START Records to process
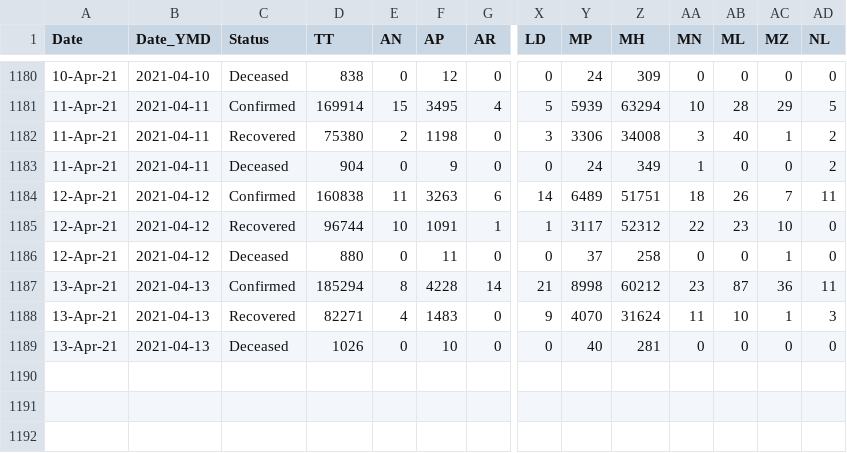
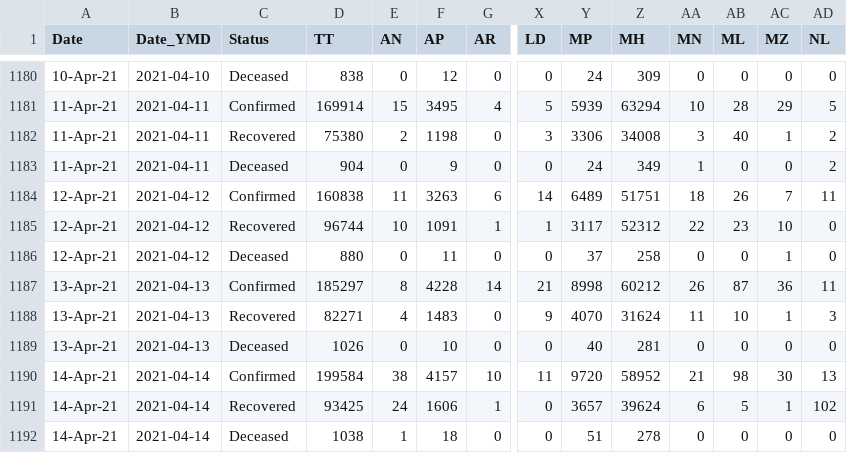
Before and after one commit to arya46/Covid-19-EDA, a CSV file: data/covidIN_state_wise_daily.csv, drawn as a sheet; only a part is shown, gaps mark what is left out; rows hold the shown columns only; the diff names each change by its address in the sheet, - before the commit and + after, or states it on an @@ line.

Commit message:
data updated on - Thu Apr 15 05:44:10 UTC 2021

```diff
--- a/data/covidIN_state_wise_daily.csv
+++ b/data/covidIN_state_wise_daily.csv
-D1187 (TT): 185294
+D1187 (TT): 185297
-AA1187 (MN): 23
+AA1187 (MN): 26
+row 1190: 14-Apr-21 | 2021-04-14 | Confirmed | 199584 | 38 | 4157 | 10 | 11 | 9720 | 58952 | 21 | 98 | 30 | 13
+row 1191: 14-Apr-21 | 2021-04-14 | Recovered | 93425 | 24 | 1606 | 1 | 0 | 3657 | 39624 | 6 | 5 | 1 | 102
+row 1192: 14-Apr-21 | 2021-04-14 | Deceased | 1038 | 1 | 18 | 0 | 0 | 51 | 278 | 0 | 0 | 0 | 0
```
Also changed, not shown: data/cases_ts.csv, data/covidIN_districtwise_current.csv, 3 other files.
END Records to process
**Work item:**
The job here is to find each line above with the word "shown" and copy it.

**Expected answer:**
Before and after one commit to arya46/Covid-19-EDA, a CSV file: data/covidIN_state_wise_daily.csv, drawn as a sheet; only a part is shown, gaps mark what is left out; rows hold the shown columns only; the diff names each change by its address in the sheet, - before the commit and + after, or states it on an @@ line.
Also changed, not shown: data/cases_ts.csv, data/covidIN_districtwise_current.csv, 3 other files.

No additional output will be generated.